The Alternative A-Z Of Coins – Part 1

In our latest blog series, we take you through the world of numismatics one letter at a time, bringing you the coin terms, history and facts which make coin collecting a fascinating pastime. We begin, with the letters A to E.

A is for Annealing

The more that a metal coin is worked it becomes brittle through a process called “work-hardening”. Should a coin become bent out of shape due to this, then a process called annealing is used.

This refers to the process of heating new blanks or planchets and then cooling them slowly or immersing them in water to make them softer and easier to work with, so that they can be bent back into shape.

B is for Brockage

Brockage is an error that occurs when a freshly struck coin sticks to the coin die.
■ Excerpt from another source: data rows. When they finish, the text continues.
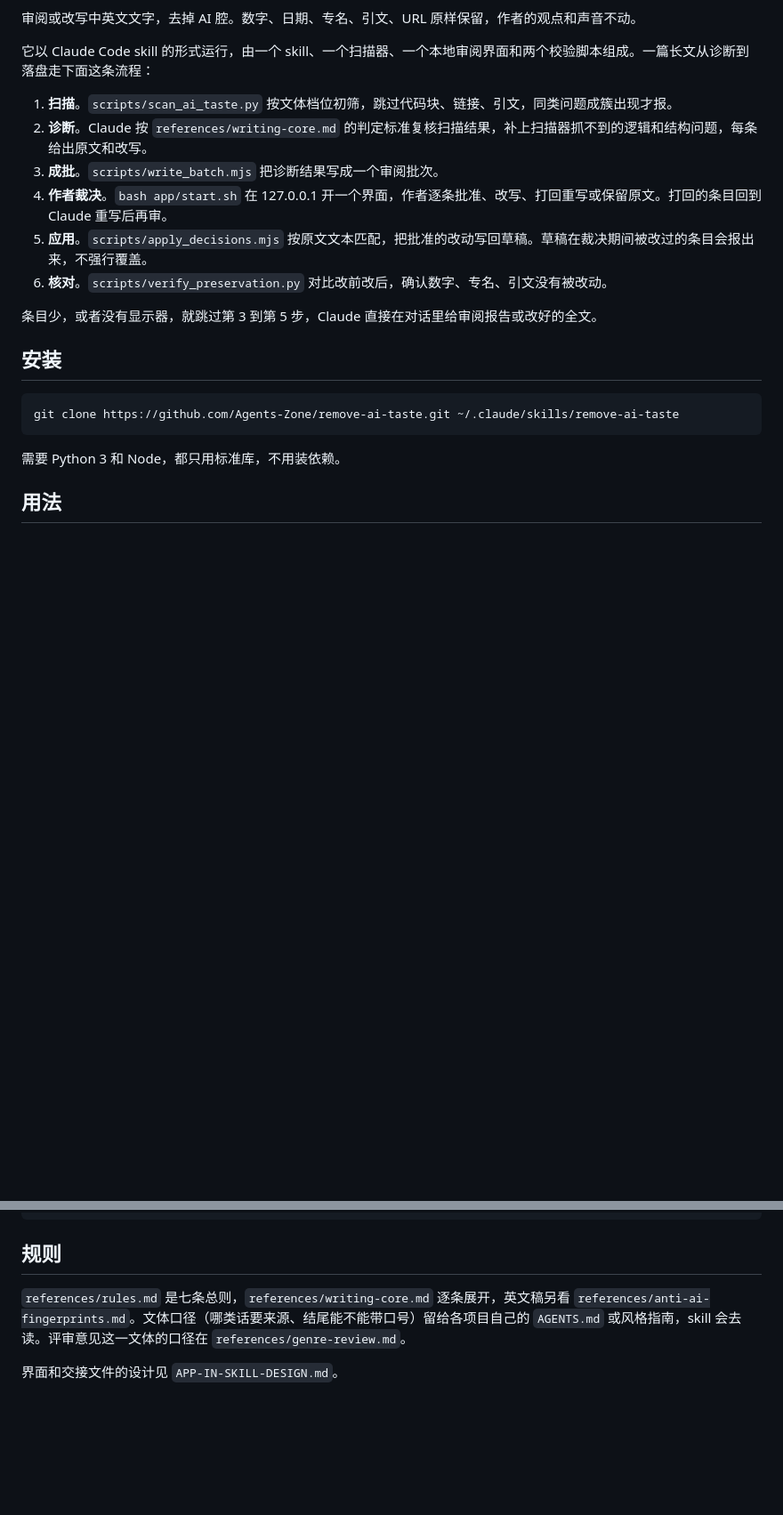
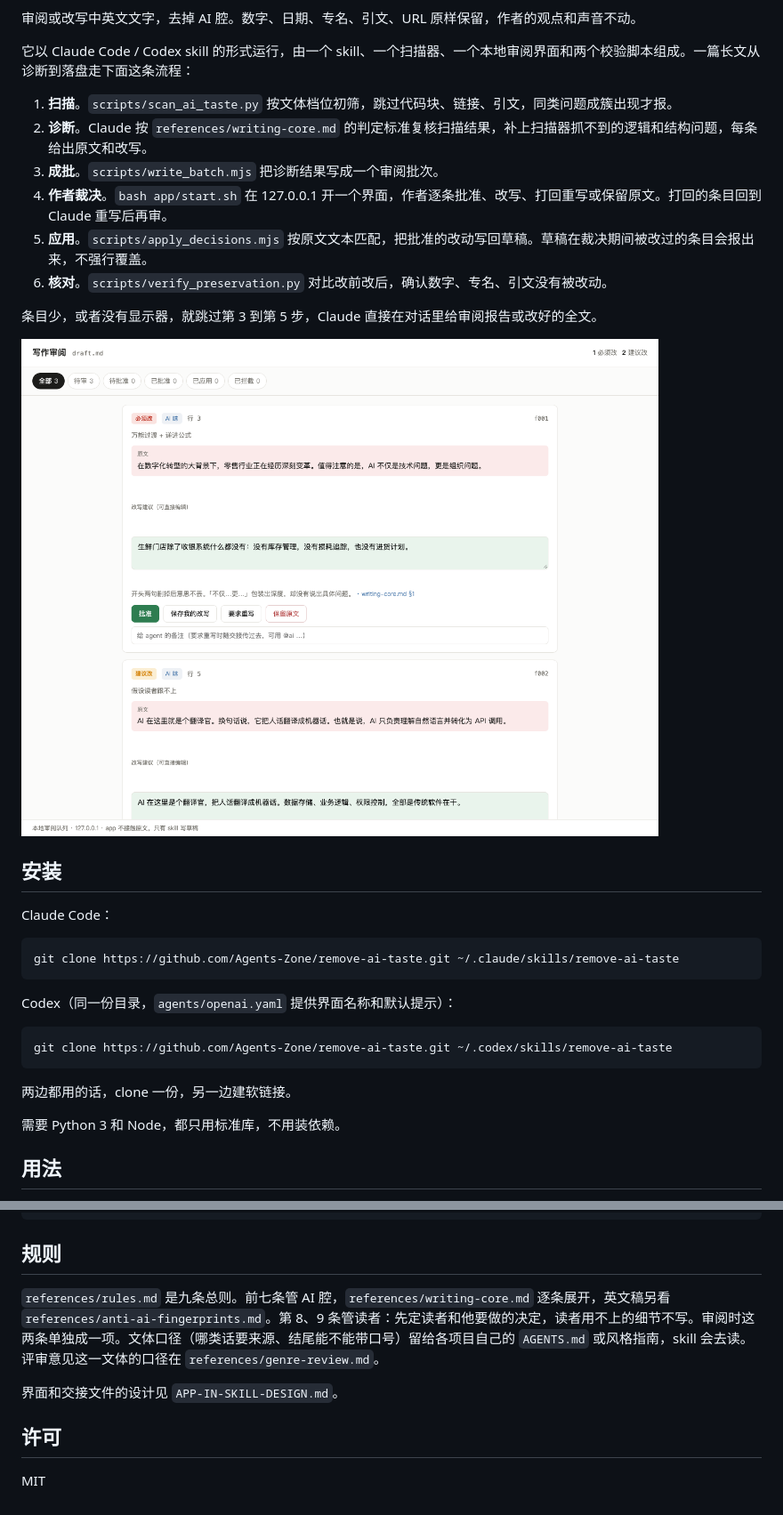
Before and after one commit to Agents-Zone/remove-ai-taste, a Markdown page: README.md, 2 parts joined by grey strips. Shown at 89% size. Rendered like a GitHub page; pictures changed too: docs/review-ui.png (added); blank space fills up the shorter version.

Commit message:
v2: reader rules 8-9, English README, MIT license, review UI screenshot, Codex install

````diff
--- a/README.md
+++ b/README.md
@@ -2,7 +4,7 @@
 
 审阅或改写中英文文字，去掉 AI 腔。数字、日期、专名、引文、URL 原样保留，作者的观点和声音不动。
 
-它以 Claude Code skill 的形式运行，由一个 skill、一个扫描器、一个本地审阅界面和两个校验脚本组成。一篇长文从诊断到落盘走下面这条流程：
+它以 Claude Code / Codex skill 的形式运行，由一个 skill、一个扫描器、一个本地审阅界面和两个校验脚本组成。一篇长文从诊断到落盘走下面这条流程：
 
 1. **扫描**。`scripts/scan_ai_taste.py` 按文体档位初筛，跳过代码块、链接、引文，同类问题成簇出现才报。
 2. **诊断**。Claude 按 `references/writing-core.md` 的判定标准复核扫描结果，补上扫描器抓不到的逻辑和结构问题，每条给出原文和改写。
@@ -13,11 +15,23 @@
 
 条目少，或者没有显示器，就跳过第 3 到第 5 步，Claude 直接在对话里给审阅报告或改好的全文。
 
+![审阅界面：每条给出原文、改写建议和理由，作者批准、自己改、打回或保留原文](docs/review-ui.png)
+
 ## 安装
+
+Claude Code：
 
 ```bash
 git clone https://github.com/Agents-Zone/remove-ai-taste.git ~/.claude/skills/remove-ai-taste
 ```
+
+Codex（同一份目录，`agents/openai.yaml` 提供界面名称和默认提示）：
+
+```bash
+git clone https://github.com/Agents-Zone/remove-ai-taste.git ~/.codex/skills/remove-ai-taste
+```
+
+两边都用的话，clone 一份，另一边建软链接。
 
 需要 Python 3 和 Node，都只用标准库，不用装依赖。
 
@@ -41,6 +55,10 @@ python3 -m unittest discover -s tests -q
 
 ## 规则
 
-`references/rules.md` 是七条总则，`references/writing-core.md` 逐条展开，英文稿另看 `references/anti-ai-fingerprints.md`。文体口径（哪类话要来源、结尾能不能带口号）留给各项目自己的 `AGENTS.md` 或风格指南，skill 会去读。评审意见这一文体的口径在 `references/genre-review.md`。
+`references/rules.md` 是九条总则。前七条管 AI 腔，`references/writing-core.md` 逐条展开，英文稿另看 `references/anti-ai-fingerprints.md`。第 8、9 条管读者：先定读者和他要做的决定，读者用不上的细节不写。审阅时这两条单独成一项。文体口径（哪类话要来源、结尾能不能带口号）留给各项目自己的 `AGENTS.md` 或风格指南，skill 会去读。评审意见这一文体的口径在 `references/genre-review.md`。
 
 界面和交接文件的设计见 `APP-IN-SKILL-DESIGN.md`。
+
+## 许可
+
+MIT
````
Also changed, not shown: other parts of README.md (+2 -0 lines), README.en.md (added, +70 -0 lines), SKILL.md (+9 -4 lines), references/rules.md (+9 -2 lines), 1 other file.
When a new blank is pressed down upon it, it creates a mirror image of the previous coin onto the freshly struck coin, meaning the new coin has the same image on both sides.

With the more modern minting techniques of today, brockages are rare, but were far more common when coins were struck by hand.

C is for Conjoined

When two portraits are shown overlapping on the obverse of a coin, they are known as “conjoined”. William and Mary came to power in Britain in 1689, having invaded Britain and defeated James II, and they had both their portraits appear on the coinage with William in front and Mary clearly visible just behind him.

More recently, we have a wonderful example of a conjoined portrait on the 2017 Double Portrait Wedding Anniversary Gold Sovereign which you can see HERE.

D is for Dandiprat

The English economy in the 15th century was not in the best shape, with the poor, particularly, struggling to make ends meet. The King at the time, Henry VII, came up with the idea of introducing a new coin into circulation with the value of three halfpennies and it was called a dandiprat.

The coin didn’t last longer than the King’s reign, however, the word went on to be used in several literary works and it means “a little, insignificant, contemptible person”.

E is for Effigy

An effigy is the portrait that appears on the obverse of a coin. Dependent on the monarch or ruler they can choose which way they face. In a longstanding tradition in Britain, dating back to Charles II, monarchs would face the opposite way to their predecessor.

Edward VIII broke with this tradition, as he wanted to show the hair parting on his left side, as he felt this to be his favourable side. Ironically, his coins never went into circulation as he abdicated prior to their production.

The ruler or monarch can also choose whether they are shown with or without a crown, and Elizabeth II has now had five effigies on circulating coinage featuring her both crowned and without.

She also appears on a throne on the commemorative Queen Elizabeth II Gold Sovereign Proof of 1989, and on a horse, twice on circulating coins in her reign, on the 1953 Coronation Crown, and the 1977 Silver Crown celebrating her Silver Jubilee. She also appeared on horseback on the 2002 Golden Jubilee crown which didn’t circulate.


In our next blog, we will explore the letters F to J.